ACCORDINGLY, the petition is GRANTED. Decision Nos. 2015- 157 and 2020-232 dated April 6, 2015 and January 29, 2020, respectively, of the Commission on Audit - Commission Proper are NULLIFIED insofar as they hold petitioner Victor M. Barroso solidarily liable with Evelyn S. Mag-abo and Wilma L. Gregory to return the amount of P574,215.27.


Gesmundo, C.J., Perlas-Bernabe, Leonen, Caguioa, Hernando, Carandang, Inting, Zalameda, Lopez, M., De Los Santos, Gaerlan, Rosario, and Lopez, J. JJ., concur.



Please take notice that on April 27, 2021 a Decision, copy attached herewith, was rendered by the Supreme Court in the above-entitled case, the original of which was received by this Office on July 2, 2021 at 10:05 a.m.

Very truly yours,

Clerk of Court


1 Also appears in the records as Bukidnon State College.

2 Rollo, p. 17-21.

3 Id. at 22-26.

4 TR, Comment, p. 2.

5 Id. at 2-3.

6 Id. at Annex 2.

7 Id. at Annex 3.

8 Id. at Annex 4

9 Id. at 3-4.

10 Id. at Annex 5.

11 Id. at Annex 8

12 Rollo, p. 17.

13 TR, Comment, Annex 6.

14 Rollo, p. 22.

15 Id. at 24-25.

16 Id. at 24.

17 Id. at 6-12.

18 Id. at 7.

19 Id. at 7-8.

20 Id. at 10-12.

21 Section 5. Form and contents of petition. — xxx

The petition shall be accompanied by a clearly legible duplicate original or certified true copy of the judgment, final order or resolution subject thereof, together with certified true copies of such material portions of the record as are referred to therein and other documents relevant and pertinent thereto. The requisite number of copies of the petition shall contain plain copies of all documents attached to the original copy of said petition.


The failure of petitioner to comply with any of the foregoing requirements shall be sufficient ground for the dismissal of the petition.

22 TR, Comment, pp. 6-9.

23 Id. at 13-16.

24 Id. at 16-18.

25 Section 3. Time to file petition. — The petition shall be filed within thirty (30) days from notice of the judgment or final order or resolution sought to be reviewed. The filing of a motion for new trial or reconsideration of said judgment or final order or resolution, if allowed under the procedural rules of the Commission concerned, shall interrupt the period herein fixed. If the motion is denied, the aggrieved party may file the petition within the remaining period, but which shall not be less than five (5) days in any event, reckoned from notice of denial.

26 2019 Proposed Amendments to the 1997 Rules of Civil Procedure.

27 Section 5. Modes of Service. — Pleadings, motions, notices, orders, judgments, and other court submissions shall be served personally or by registered mail, accredited courier, electronic mail, facsimile transmission, other electronic means as may be authorized by the Court, or as provided for in international conventions to which the Philippines is a party.
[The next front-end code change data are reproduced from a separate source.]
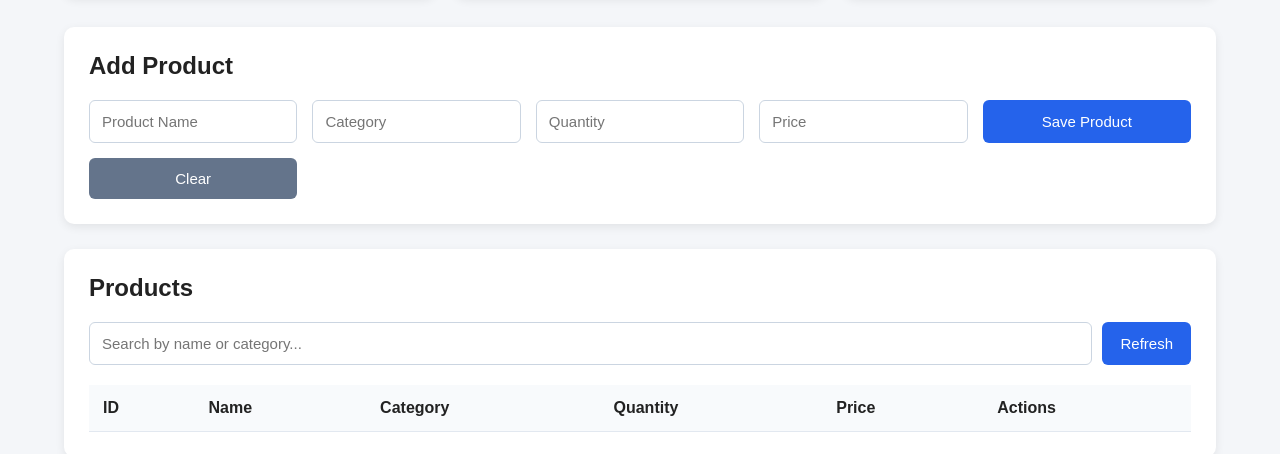
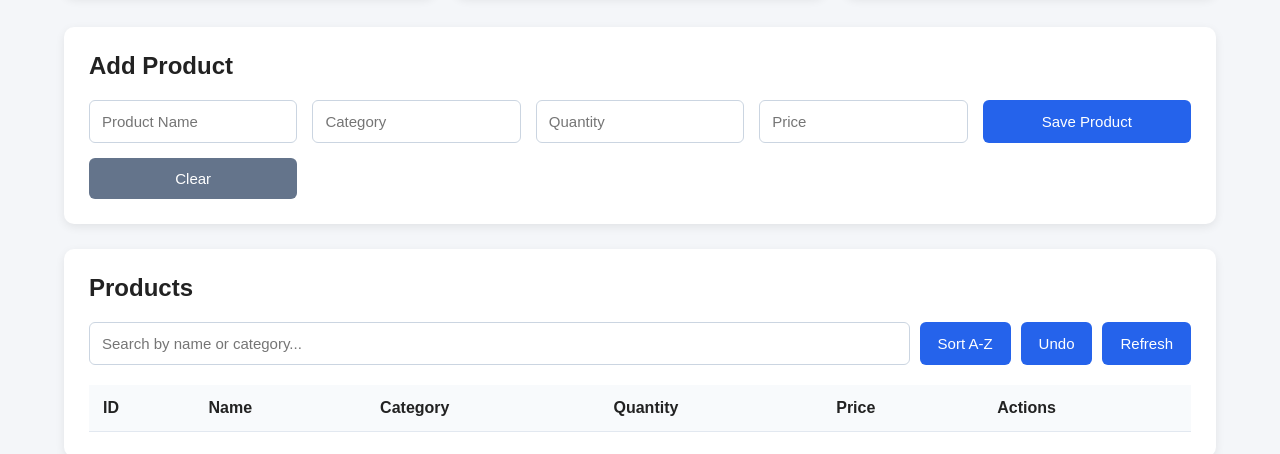
Before and after one commit to singhsatvik062-boop/inventory-management-system, a plain HTML site: page index.html in a window 1280 px wide. Shown: the part 246-700 px from the top of the page. Drawn offline with Linux system fonts and the light colour scheme; no server answers.

Commit message:
Update index.html

```diff
--- a/index.html
+++ b/index.html
@@ -342,18 +342,23 @@
         </h2>
 
         <div class="search">
-
     <input
         type="text"
         id="searchInput"
         placeholder="Search by name or category..."
-                onkeyup="searchProducts()"
-            >
+        onkeyup="searchProducts()">
+
+    <button onclick="sortProductsByName()">
+        Sort A-Z
+    </button>
+
+    <button onclick="undoDelete()">
+        Undo
+    </button>
 
     <button onclick="loadProducts()">
         Refresh
     </button>
-
 </div>
 
         <div style="overflow-x:auto;">
```
Lines whose indentation alone changed are shown as unchanged.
28 See Industrial Timber Corp. v. NLRC, 303 Phil. 621, 626 (1994); Philippine National Bank v. Commissioner of Internal Revenue, 678 Phil. 660, 674 (2011).

29 Guidelines on the Accreditation of Courier Service Providers.

30 See Philippine Savings Bank v. Papa, 823 Phil. 725, 734-735 (2018).

31 Rule 144, Rules of Court as amended.

32 See 69 Phil. 635, 642-644 (1940).

33 565 Phil. 731, 740 (2007).

34 787 Phil. 713 (2016).

35 Section 3. Oral Argument. - Upon motion by a party, or motu proprio, the Commission Proper may call for oral arguments of the parties before the Commission Proper en banc subject to such limitation of time and issues as the Commission may prescribe. In lieu of oral arguments, the parties may be allowed to submit their respective memoranda within fifteen (15) days from notice thereof.

36 TR, Comment, Annex 6.

37 Ombudsman v. Conti, 806 Phil. 384, 396 (2017).

The Lawphil Project - Arellano Law Foundation